Task prompt: Repeat what the lines below say, word for word, and skip every image.

Records for the task:
****************************************
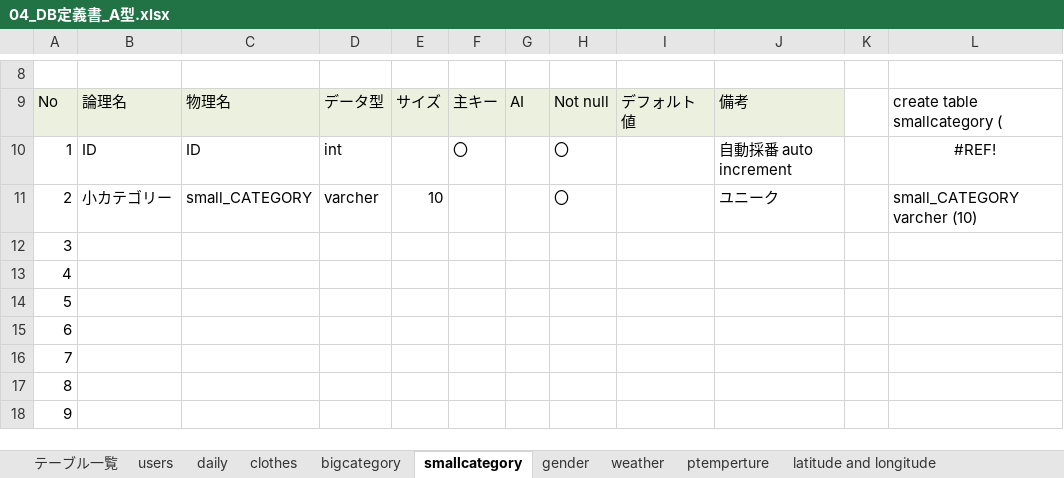
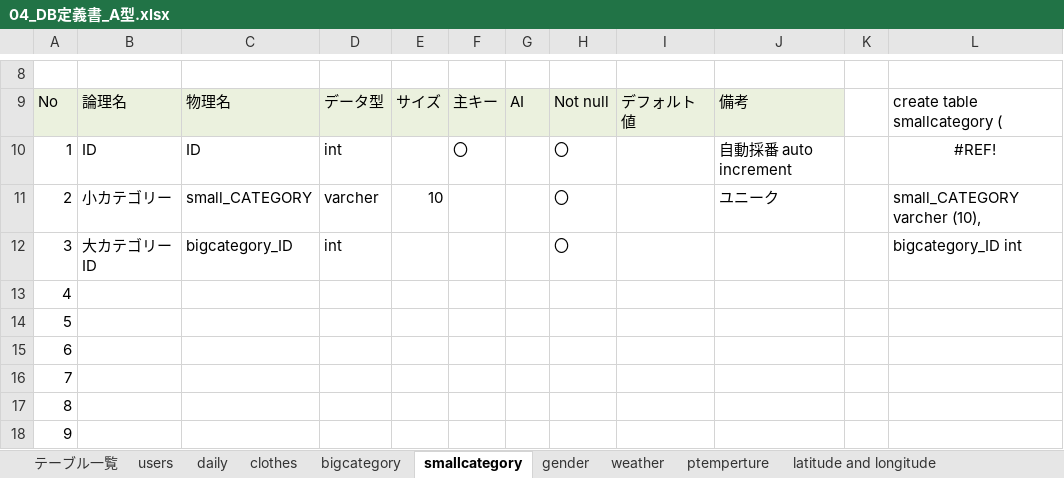
Before and after one commit to dojo2023/C-4, an Excel workbook: doc/04_DB定義書_A型.xlsx, sheet smallcategory, drawn as a sheet; only a part is shown, gaps mark what is left out; values as stored, in another font and other column widths than the file's, no borders; the diff names each change by its address in the sheet, - before the commit and + after, or states it on an @@ line.

```diff
--- a/doc/04_DB定義書_A型.xlsx (sheet smallcategory)
+++ b/doc/04_DB定義書_A型.xlsx (sheet smallcategory)
-L11: small_CATEGORY varcher (10)
+L11: small_CATEGORY varcher (10),
-B12: (empty)
+B12: 大カテゴリーID
-C12: (empty)
+C12: bigcategory_ID
-D12: (empty)
+D12: int
-H12: (empty)
+H12: 〇
-L12: (empty)
+L12: bigcategory_ID int
```
Also changed, not shown: sheet clothes, sheet latitude and longitude, sheet daily, sheet テーブル一覧, other sheet tabs, formulas that keep their value.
****************************************
Answer for this exercise:
Before and after one commit to dojo2023/C-4, an Excel workbook: doc/04_DB定義書_A型.xlsx, sheet smallcategory, drawn as a sheet; only a part is shown, gaps mark what is left out; values as stored, in another font and other column widths than the file's, no borders; the diff names each change by its address in the sheet, - before the commit and + after, or states it on an @@ line.

```diff
--- a/doc/04_DB定義書_A型.xlsx (sheet smallcategory)
+++ b/doc/04_DB定義書_A型.xlsx (sheet smallcategory)
-L11: small_CATEGORY varcher (10)
+L11: small_CATEGORY varcher (10),
-B12: (empty)
+B12: 大カテゴリーID
-C12: (empty)
+C12: bigcategory_ID
-D12: (empty)
+D12: int
-H12: (empty)
+H12: 〇
-L12: (empty)
+L12: bigcategory_ID int
```
Also changed, not shown: sheet clothes, sheet latitude and longitude, sheet daily, sheet テーブル一覧, other sheet tabs, formulas that keep their value.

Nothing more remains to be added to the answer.